For decades in this Free State/26 Counties/Republic, to openly discuss the role played by Irishmen in the First World War was a bona fide conversation killer. It just didn’t happen.
To many, those who took up arms in British uniform between 1914 and 1918 were traitors, plainly and simply. There was simply no room for an opposing view.
For me, adopting such a view is about as myopic as describing the men of 1916 as nothing more than a vainglorious, rabble rousing shower of hoodlums.
The entangled web that history weaves means, more often than not, that the truth is neither black nor white, but a litany of different greys.
And given that the first casualty of any war is the truth, any attempt to honour the Irish who fought in The Great War can only be welcomed.
‘A Coward If I Return, A Hero If I Fall’ is arguably the finest modern effort to record the tales of the Irish who fought in the greatest concentrated slaughter in human history.
The brainchild of author Neil Richardson, whose own great-grandfather fought in the trenches, the book is a stunning piece of research, delving into many an archive on these islands, including this newspaper’s.
The Irish were, per head of population, the most represented fighting nation during World War I, with most historians putting the numbers in uniform at approximately 200,000.
But, as Richardson tellingly points out, there were 300,000 other WWI servicemen born to Irish parents, never mind all the other ‘undocumented’ Irish of the time who worked in British munitions factories.
Yes, there were those who answered Waterford MP John Redmond’s call to do their bit to bring about Home Rule for Ireland, yes there were those fighting out of loyalty to the crown.
Add to that those southerners who fought to liberate Catholic Belgium from the forces of the Kaiser but forget not those who also enlisted to earn a shilling and feed their families.
Of course, setting the sons of Ulster to one side, there’s no way of knowing how these motivations would have broken down on a pie chart.
But I’d confidently lay a wager that most of those who fought did so to escape Dublin and Belfast’s decaying tenements, the workhouse, even the seminary.
Waterfordians, along with many more men from the south east, feature in Richardson’s beautifully designed book.
Among them were Abbeyside surgeon John Shine, who had also treated wounded soldiers in the Third Burmese War and subsequent Boer War.
Aged 55 when the Great War broke out, Colonel Shine spent most of the conflict in the Ypres sector, where over 900,000 men died in the three separate battles fought there.
There, writes Richardson, he treated “horrendous wounds, amputating shattered arms and legs, removing lumps of shrapnel from bone, standing for hours on blood-stained floors, and watching young men die by the thousand”.
Like many families where a father had served, the Shine household’s three sons followed suit in going to war.
They were: Second Lieutenant John Shine of the 2nd Royal Irish Regiment, Second Lieutenant John Shine of the 1st Royal Irish Fusiliers and Captain James Shine of the 9th Royal Dublin Fusiliers.

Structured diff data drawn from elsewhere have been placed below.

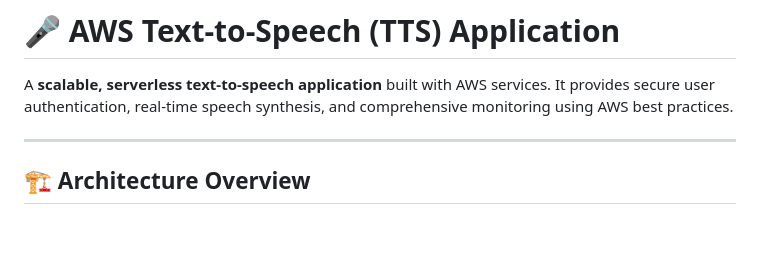
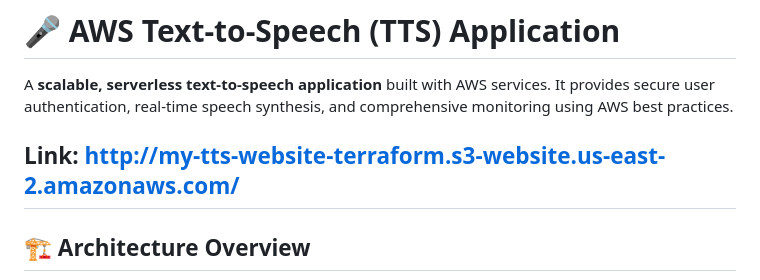
Before and after one commit to MaryAkussah/terraform-text-to-speech-app, a Markdown page: README.md, the part around the change. Rendered like a GitHub page; blank space fills up the shorter version.

```diff
--- a/README.md
+++ b/README.md
@@ -5,6 +5,7 @@
 
 A **scalable, serverless text-to-speech application** built with AWS services. It provides secure user authentication, real-time speech synthesis, and comprehensive monitoring using AWS best practices.
 
+Link: http://my-tts-website-terraform.s3-website.us-east-2.amazonaws.com/
 ---
 
 ## 🏗️ Architecture Overview
```
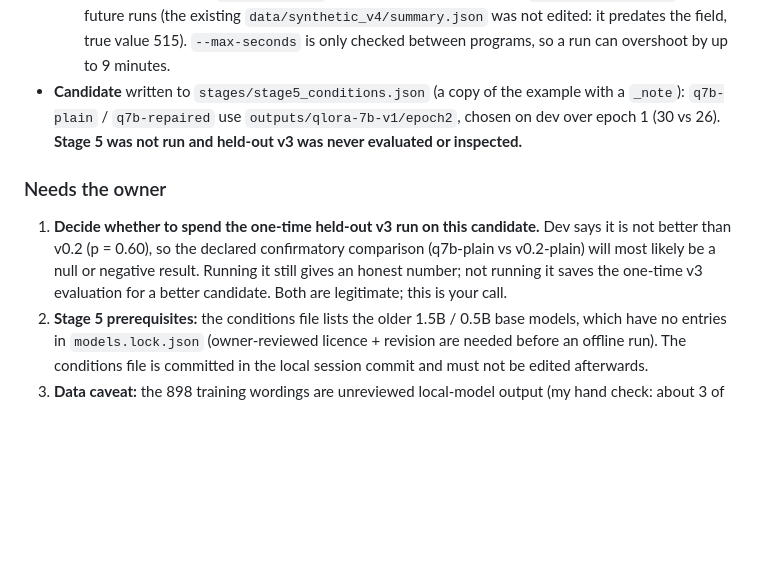
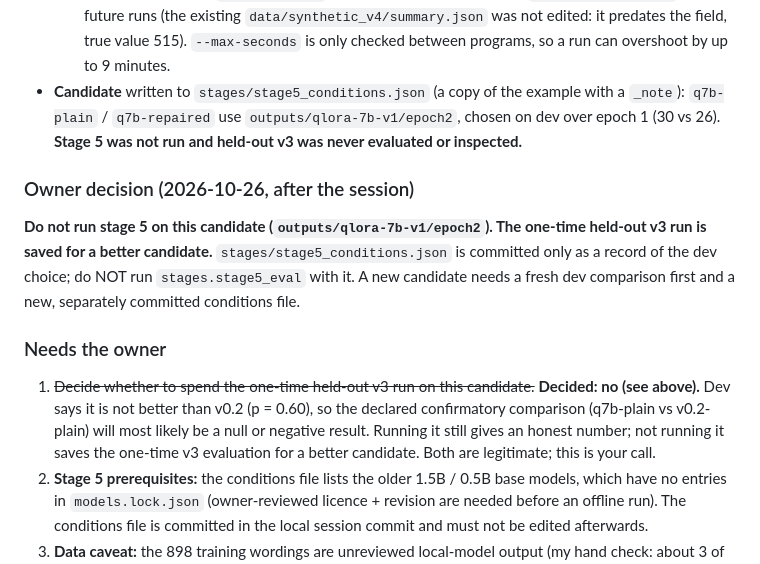
Before and after one commit to WarnedOrca/aether, a Markdown page: HANDOFF.md, the part around the change. GitHub-like rendering; blank space fills up the shorter version.

```diff
--- a/HANDOFF.md
+++ b/HANDOFF.md
@@ -38,8 +38,11 @@ Updated 2026-10-26 afternoon by Claude Code (unattended session below). That ses
   - `summary.json` from stage 3 says `"finished": true` and `"seed_programs": 1000` although the run was stopped by `--max-seconds` after 515 programs; I added a `programs_attempted` field for future runs (the existing `data/synthetic_v4/summary.json` was not edited: it predates the field, true value 515). `--max-seconds` is only checked between programs, so a run can overshoot by up to 9 minutes.
 - **Candidate** written to `stages/stage5_conditions.json` (a copy of the example with a `_note`): `q7b-plain` / `q7b-repaired` use `outputs/qlora-7b-v1/epoch2`, chosen on dev over epoch 1 (30 vs 26). **Stage 5 was not run and held-out v3 was never evaluated or inspected.**
 
+### Owner decision (2026-10-26, after the session)
+**Do not run stage 5 on this candidate (`outputs/qlora-7b-v1/epoch2`). The one-time held-out v3 run is saved for a better candidate.** `stages/stage5_conditions.json` is committed only as a record of the dev choice; do NOT run `stages.stage5_eval` with it. A new candidate needs a fresh dev comparison first and a new, separately committed conditions file.
+
 ### Needs the owner
-1. **Decide whether to spend the one-time held-out v3 run on this candidate.** Dev says it is not better than v0.2 (p = 0.60), so the declared confirmatory comparison (q7b-plain vs v0.2-plain) will most likely be a null or negative result. Running it still gives an honest number; not running it saves the one-time v3 evaluation for a better candidate. Both are legitimate; this is your call.
+1. ~~Decide whether to spend the one-time held-out v3 run on this candidate.~~ **Decided: no (see above).** Dev says it is not better than v0.2 (p = 0.60), so the declared confirmatory comparison (q7b-plain vs v0.2-plain) will most likely be a null or negative result. Running it still gives an honest number; not running it saves the one-time v3 evaluation for a better candidate. Both are legitimate; this is your call.
 2. **Stage 5 prerequisites:** the conditions file lists the older 1.5B / 0.5B base models, which have no entries in `models.lock.json` (owner-reviewed licence + revision are needed before an offline run). The conditions file is committed in the local session commit and must not be edited afterwards.
 3. **Data caveat:** the 898 training wordings are unreviewed local-model output (my hand check: about 3 of 15 trap wordings lacked a clear unsafe ask). The automated gate is structural; hand-reading showed some trap wordings that are loose or slightly garbled (e.g. an `unbounded` wording without a clear "everyone, no limit"). Please read a sample (`data/synthetic_v4/train.jsonl`, field `sop`) before relying on this data or reporting anything from it.
 4. Stage 3 covered 515 of the 1,000 requested seed programs (about 3,294 exist). It can be resumed with `--max-seconds` and the same other flags to add more.
```
Also changed, not shown: AGENTS.md (+1 -1 lines), SUMMARY.md (+1 -1 lines).
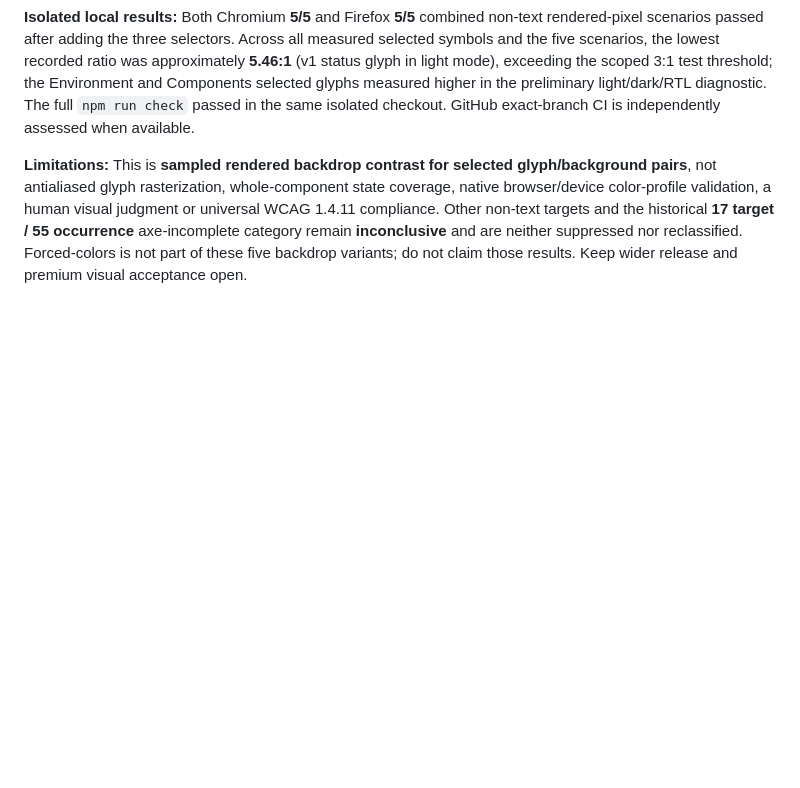
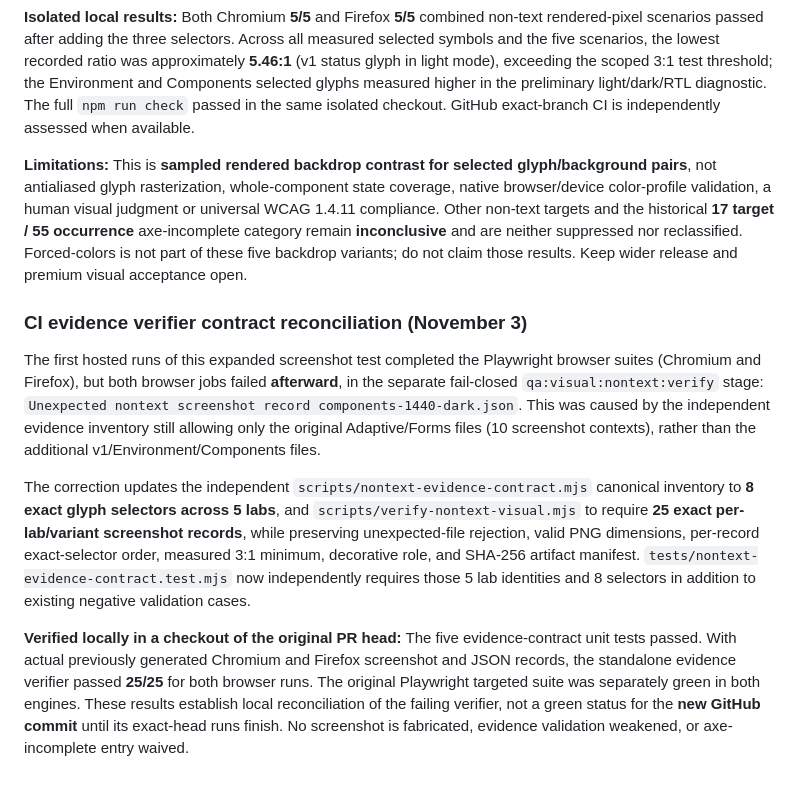
Before and after one commit to GoreeCloud/gc-ui, a Markdown page: docs/QA_NONTEXT_SYMBOL_SEMANTICS_2026_11_02.md, the part around the change. Drawn GitHub-style; blank space fills up the shorter version.

Commit message:
docs(qa): explain strict screenshot evidence contract expansion and initial CI failure

```diff
--- a/docs/QA_NONTEXT_SYMBOL_SEMANTICS_2026_11_02.md
+++ b/docs/QA_NONTEXT_SYMBOL_SEMANTICS_2026_11_02.md
@@ -47,3 +47,11 @@ The same reusable, source-owned `sampleBackdrop` method hides each glyph's ink t
 **Isolated local results:** Both Chromium **5/5** and Firefox **5/5** combined non-text rendered-pixel scenarios passed after adding the three selectors. Across all measured selected symbols and the five scenarios, the lowest recorded ratio was approximately **5.46:1** (v1 status glyph in light mode), exceeding the scoped 3:1 test threshold; the Environment and Components selected glyphs measured higher in the preliminary light/dark/RTL diagnostic. The full `npm run check` passed in the same isolated checkout. GitHub exact-branch CI is independently assessed when available.
 
 **Limitations:** This is **sampled rendered backdrop contrast for selected glyph/background pairs**, not antialiased glyph rasterization, whole-component state coverage, native browser/device color-profile validation, a human visual judgment or universal WCAG 1.4.11 compliance. Other non-text targets and the historical **17 target / 55 occurrence** axe-incomplete category remain **inconclusive** and are neither suppressed nor reclassified. Forced-colors is not part of these five backdrop variants; do not claim those results. Keep wider release and premium visual acceptance open.
+
+### CI evidence verifier contract reconciliation (November 3)
+
+The first hosted runs of this expanded screenshot test completed the Playwright browser suites (Chromium and Firefox), but both browser jobs failed **afterward**, in the separate fail-closed `qa:visual:nontext:verify` stage: `Unexpected nontext screenshot record components-1440-dark.json`. This was caused by the independent evidence inventory still allowing only the original Adaptive/Forms files (10 screenshot contexts), rather than the additional v1/Environment/Components files.
+
+The correction updates the independent `scripts/nontext-evidence-contract.mjs` canonical inventory to **8 exact glyph selectors across 5 labs**, and `scripts/verify-nontext-visual.mjs` to require **25 exact per-lab/variant screenshot records**, while preserving unexpected-file rejection, valid PNG dimensions, per-record exact-selector order, measured 3:1 minimum, decorative role, and SHA-256 artifact manifest. `tests/nontext-evidence-contract.test.mjs` now independently requires those 5 lab identities and 8 selectors in addition to existing negative validation cases.
+
+**Verified locally in a checkout of the original PR head:** The five evidence-contract unit tests passed. With actual previously generated Chromium and Firefox screenshot and JSON records, the standalone evidence verifier passed **25/25** for both browser runs. The original Playwright targeted suite was separately green in both engines. These results establish local reconciliation of the failing verifier, not a green status for the **new GitHub commit** until its exact-head runs finish. No screenshot is fabricated, evidence validation weakened, or axe-incomplete entry waived.
```
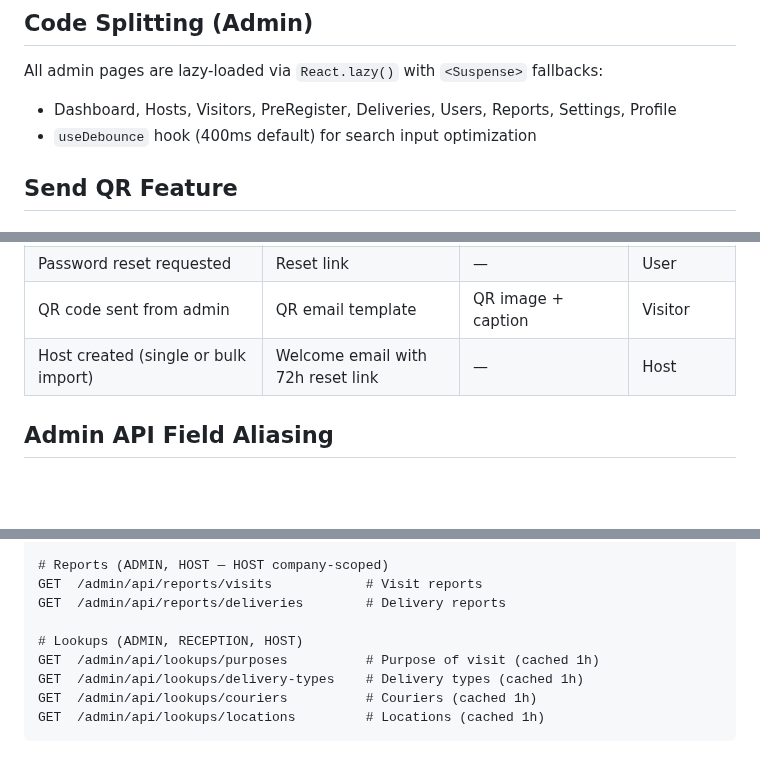
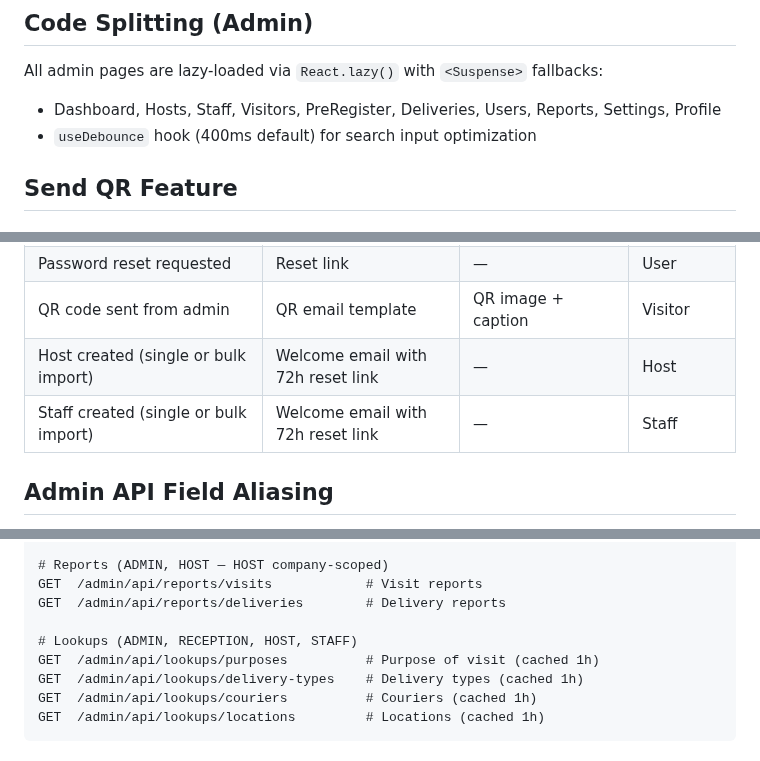
Before and after one commit to dev-noaman/arafatvisitor, a Markdown page: CLAUDE.md, 3 parts joined by grey strips. Drawn GitHub-style; blank space fills up the shorter version.

```diff
--- a/CLAUDE.md
+++ b/CLAUDE.md
@@ -357,7 +357,7 @@ Module: `backend/src/tasks/cleanup.service.ts`
 ## Code Splitting (Admin)
 
 All admin pages are lazy-loaded via `React.lazy()` with `<Suspense>` fallbacks:
-- Dashboard, Hosts, Visitors, PreRegister, Deliveries, Users, Reports, Settings, Profile
+- Dashboard, Hosts, Staff, Visitors, PreRegister, Deliveries, Users, Reports, Settings, Profile
 - `useDebounce` hook (400ms default) for search input optimization
 
 ## Send QR Feature
@@ -442,6 +442,7 @@ WHATSAPP_API_KEY=<secret>
 | Password reset requested | Reset link | — | User |
 | QR code sent from admin | QR email template | QR image + caption | Visitor |
 | Host created (single or bulk import) | Welcome email with 72h reset link | — | Host |
+| Staff created (single or bulk import) | Welcome email with 72h reset link | — | Staff |
 
 ## Admin API Field Aliasing
 
@@ -628,7 +643,7 @@ POST /admin/api/users/:id/deactivate      # Set user status to INACTIVE
 GET  /admin/api/reports/visits            # Visit reports
 GET  /admin/api/reports/deliveries        # Delivery reports
 
-# Lookups (ADMIN, RECEPTION, HOST)
+# Lookups (ADMIN, RECEPTION, HOST, STAFF)
 GET  /admin/api/lookups/purposes          # Purpose of visit (cached 1h)
 GET  /admin/api/lookups/delivery-types    # Delivery types (cached 1h)
 GET  /admin/api/lookups/couriers          # Couriers (cached 1h)
```
Also changed, not shown: other parts of CLAUDE.md (+20 -6 lines).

On August 25th 1914, John Shine was killed in action, two days after the Battle of Mons (the war’s first major battle), where the valour of Westmeath man Maurice Dease earned him the war’s first Victoria Cross.
On May 25th 1915, Hugh Shine was also killed in action. He is honoured at the Menin Gate Memorial (at Ypres), and is just one of the 410,000 WWI British service personnel with no known grave.
James Shine, his parents’ last surviving son, lost his life on August 16th 1917 at the outbreak of the Third Battle of Ypres. He is commemorated at the Tyne Cot memorial.
“When Colonel James Shine returned home to Dungarvan after the war, now aged fifty-nine, he left every single one of his children behind him.”
It’s estimated that between 35,000 and 50,000 Irishmen died during ‘the war to end all wars’.
The unveiling of the Messines Peace Tower in 1998 marked the first time that an Irish government formally recognised all Irishmen, north and south, Catholic and Protestant, who fought together in World War I.
“These too are Ireland’s children as those who fought for her independence are her children, and those who fought against each other in our country’s civil war – and of course the dead of recent decades – their children’s children – who have not known the peace for which they yearned. To each let us give his or her acknowledged place among our island’s cherished dead.”
Those were the concluding words of President McAleese at the opening of the Peace Tower, capturing a sentiment superbly articulated by Neil Richardson in his magnificent book.
He writes: “The best way to understand the Irishmen who fought in the First World War is to remember them, to finally acknowledge what they went through and allow their stories to be told.”
Neil Richardson should rest easy, as he’s achieved that very feat. They shall not be forgotten.
‘A Coward If I Return, A Hero If I Fall’ is published by O’Brien and is priced €19.99.